• PROBLEM TO SOLVE: Reproduce the records below exactly; the images should not appear.

________________________________________

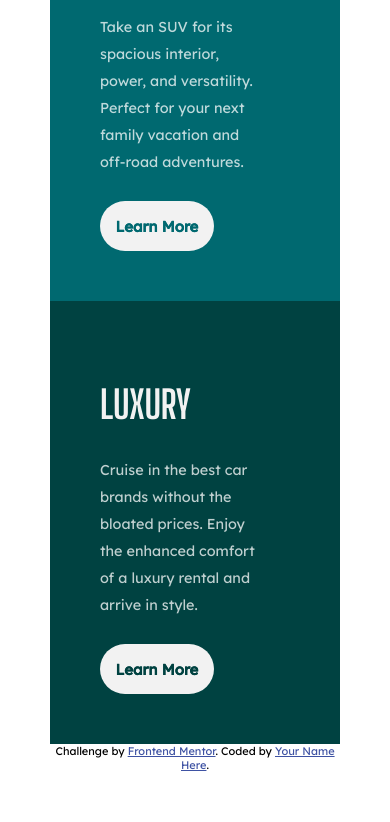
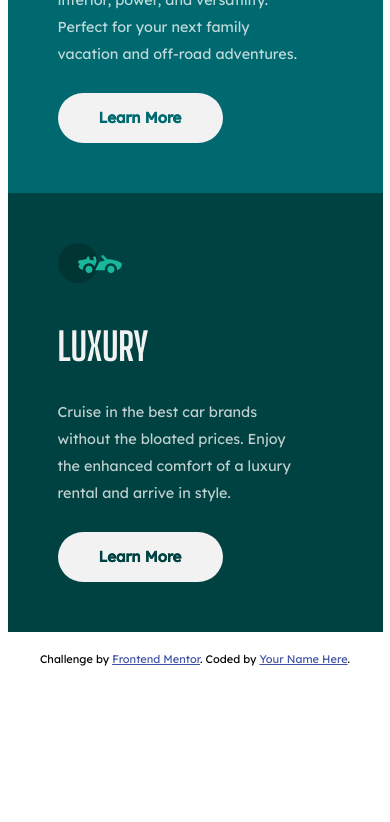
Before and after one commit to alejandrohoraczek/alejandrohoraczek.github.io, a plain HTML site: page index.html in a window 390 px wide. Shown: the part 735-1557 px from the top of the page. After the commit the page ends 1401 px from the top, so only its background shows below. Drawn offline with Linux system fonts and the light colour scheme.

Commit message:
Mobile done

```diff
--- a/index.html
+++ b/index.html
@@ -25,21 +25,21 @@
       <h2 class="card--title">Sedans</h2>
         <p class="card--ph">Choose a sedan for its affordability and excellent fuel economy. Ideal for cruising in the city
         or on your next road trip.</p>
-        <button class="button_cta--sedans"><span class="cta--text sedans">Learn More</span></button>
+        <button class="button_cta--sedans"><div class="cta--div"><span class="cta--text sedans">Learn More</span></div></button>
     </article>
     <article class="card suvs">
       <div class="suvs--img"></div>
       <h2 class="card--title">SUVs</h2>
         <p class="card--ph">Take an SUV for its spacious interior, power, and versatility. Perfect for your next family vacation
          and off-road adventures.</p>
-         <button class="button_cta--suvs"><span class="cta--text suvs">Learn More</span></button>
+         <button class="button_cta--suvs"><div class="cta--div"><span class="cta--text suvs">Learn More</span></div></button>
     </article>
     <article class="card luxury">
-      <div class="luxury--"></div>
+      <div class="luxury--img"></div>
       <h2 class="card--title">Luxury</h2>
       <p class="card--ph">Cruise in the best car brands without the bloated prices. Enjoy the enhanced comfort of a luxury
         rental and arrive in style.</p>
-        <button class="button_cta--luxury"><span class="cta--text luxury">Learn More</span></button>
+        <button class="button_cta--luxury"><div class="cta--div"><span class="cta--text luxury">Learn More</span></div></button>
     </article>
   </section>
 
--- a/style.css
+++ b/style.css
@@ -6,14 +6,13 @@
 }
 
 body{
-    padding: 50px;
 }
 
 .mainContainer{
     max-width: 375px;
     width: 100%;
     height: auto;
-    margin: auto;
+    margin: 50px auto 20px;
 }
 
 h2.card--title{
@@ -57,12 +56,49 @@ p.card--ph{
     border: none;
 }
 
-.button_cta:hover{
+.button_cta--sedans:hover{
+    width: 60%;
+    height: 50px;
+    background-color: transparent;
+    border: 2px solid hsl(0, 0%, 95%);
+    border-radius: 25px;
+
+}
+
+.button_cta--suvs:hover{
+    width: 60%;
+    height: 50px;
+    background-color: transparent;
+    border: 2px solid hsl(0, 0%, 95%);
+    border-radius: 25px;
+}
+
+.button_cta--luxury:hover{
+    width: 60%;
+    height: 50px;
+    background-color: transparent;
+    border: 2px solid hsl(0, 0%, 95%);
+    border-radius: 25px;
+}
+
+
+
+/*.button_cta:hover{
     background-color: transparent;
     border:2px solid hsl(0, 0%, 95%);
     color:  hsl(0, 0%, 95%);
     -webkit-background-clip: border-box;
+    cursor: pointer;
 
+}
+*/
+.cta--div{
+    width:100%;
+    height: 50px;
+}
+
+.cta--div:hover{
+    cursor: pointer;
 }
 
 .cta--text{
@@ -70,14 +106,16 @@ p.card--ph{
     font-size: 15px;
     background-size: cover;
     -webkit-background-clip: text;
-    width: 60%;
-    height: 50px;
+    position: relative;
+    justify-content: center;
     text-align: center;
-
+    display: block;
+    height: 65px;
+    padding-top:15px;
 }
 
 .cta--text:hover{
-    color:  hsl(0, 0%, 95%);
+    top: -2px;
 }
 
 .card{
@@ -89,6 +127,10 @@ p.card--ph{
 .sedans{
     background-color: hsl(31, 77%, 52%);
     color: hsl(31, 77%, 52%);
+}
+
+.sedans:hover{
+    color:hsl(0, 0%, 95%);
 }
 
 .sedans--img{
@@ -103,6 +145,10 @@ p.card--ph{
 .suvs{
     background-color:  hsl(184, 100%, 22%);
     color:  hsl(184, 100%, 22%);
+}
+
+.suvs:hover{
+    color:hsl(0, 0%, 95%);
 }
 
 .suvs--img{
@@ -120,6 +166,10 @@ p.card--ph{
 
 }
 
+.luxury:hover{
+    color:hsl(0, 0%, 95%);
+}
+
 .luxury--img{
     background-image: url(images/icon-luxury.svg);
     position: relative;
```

________________________________________

• EXERCISE RESPONSE:
Before and after one commit to alejandrohoraczek/alejandrohoraczek.github.io, a plain HTML site: page index.html in a window 390 px wide. Shown: the part 735-1557 px from the top of the page. After the commit the page ends 1401 px from the top, so only its background shows below. Drawn offline with Linux system fonts and the light colour scheme.

Commit message:
Mobile done

```diff
--- a/index.html
+++ b/index.html
@@ -25,21 +25,21 @@
       <h2 class="card--title">Sedans</h2>
         <p class="card--ph">Choose a sedan for its affordability and excellent fuel economy. Ideal for cruising in the city
         or on your next road trip.</p>
-        <button class="button_cta--sedans"><span class="cta--text sedans">Learn More</span></button>
+        <button class="button_cta--sedans"><div class="cta--div"><span class="cta--text sedans">Learn More</span></div></button>
     </article>
     <article class="card suvs">
       <div class="suvs--img"></div>
       <h2 class="card--title">SUVs</h2>
         <p class="card--ph">Take an SUV for its spacious interior, power, and versatility. Perfect for your next family vacation
          and off-road adventures.</p>
-         <button class="button_cta--suvs"><span class="cta--text suvs">Learn More</span></button>
+         <button class="button_cta--suvs"><div class="cta--div"><span class="cta--text suvs">Learn More</span></div></button>
     </article>
     <article class="card luxury">
-      <div class="luxury--"></div>
+      <div class="luxury--img"></div>
       <h2 class="card--title">Luxury</h2>
       <p class="card--ph">Cruise in the best car brands without the bloated prices. Enjoy the enhanced comfort of a luxury
         rental and arrive in style.</p>
-        <button class="button_cta--luxury"><span class="cta--text luxury">Learn More</span></button>
+        <button class="button_cta--luxury"><div class="cta--div"><span class="cta--text luxury">Learn More</span></div></button>
     </article>
   </section>
 
--- a/style.css
+++ b/style.css
@@ -6,14 +6,13 @@
 }
 
 body{
-    padding: 50px;
 }
 
 .mainContainer{
     max-width: 375px;
     width: 100%;
     height: auto;
-    margin: auto;
+    margin: 50px auto 20px;
 }
 
 h2.card--title{
@@ -57,12 +56,49 @@ p.card--ph{
     border: none;
 }
 
-.button_cta:hover{
+.button_cta--sedans:hover{
+    width: 60%;
+    height: 50px;
+    background-color: transparent;
+    border: 2px solid hsl(0, 0%, 95%);
+    border-radius: 25px;
+
+}
+
+.button_cta--suvs:hover{
+    width: 60%;
+    height: 50px;
+    background-color: transparent;
+    border: 2px solid hsl(0, 0%, 95%);
+    border-radius: 25px;
+}
+
+.button_cta--luxury:hover{
+    width: 60%;
+    height: 50px;
+    background-color: transparent;
+    border: 2px solid hsl(0, 0%, 95%);
+    border-radius: 25px;
+}
+
+
+
+/*.button_cta:hover{
     background-color: transparent;
     border:2px solid hsl(0, 0%, 95%);
     color:  hsl(0, 0%, 95%);
     -webkit-background-clip: border-box;
+    cursor: pointer;
 
+}
+*/
+.cta--div{
+    width:100%;
+    height: 50px;
+}
+
+.cta--div:hover{
+    cursor: pointer;
 }
 
 .cta--text{
@@ -70,14 +106,16 @@ p.card--ph{
     font-size: 15px;
     background-size: cover;
     -webkit-background-clip: text;
-    width: 60%;
-    height: 50px;
+    position: relative;
+    justify-content: center;
     text-align: center;
-
+    display: block;
+    height: 65px;
+    padding-top:15px;
 }
 
 .cta--text:hover{
-    color:  hsl(0, 0%, 95%);
+    top: -2px;
 }
 
 .card{
@@ -89,6 +127,10 @@ p.card--ph{
 .sedans{
     background-color: hsl(31, 77%, 52%);
     color: hsl(31, 77%, 52%);
+}
+
+.sedans:hover{
+    color:hsl(0, 0%, 95%);
 }
 
 .sedans--img{
@@ -103,6 +145,10 @@ p.card--ph{
 .suvs{
     background-color:  hsl(184, 100%, 22%);
     color:  hsl(184, 100%, 22%);
+}
+
+.suvs:hover{
+    color:hsl(0, 0%, 95%);
 }
 
 .suvs--img{
@@ -120,6 +166,10 @@ p.card--ph{
 
 }
 
+.luxury:hover{
+    color:hsl(0, 0%, 95%);
+}
+
 .luxury--img{
     background-image: url(images/icon-luxury.svg);
     position: relative;
```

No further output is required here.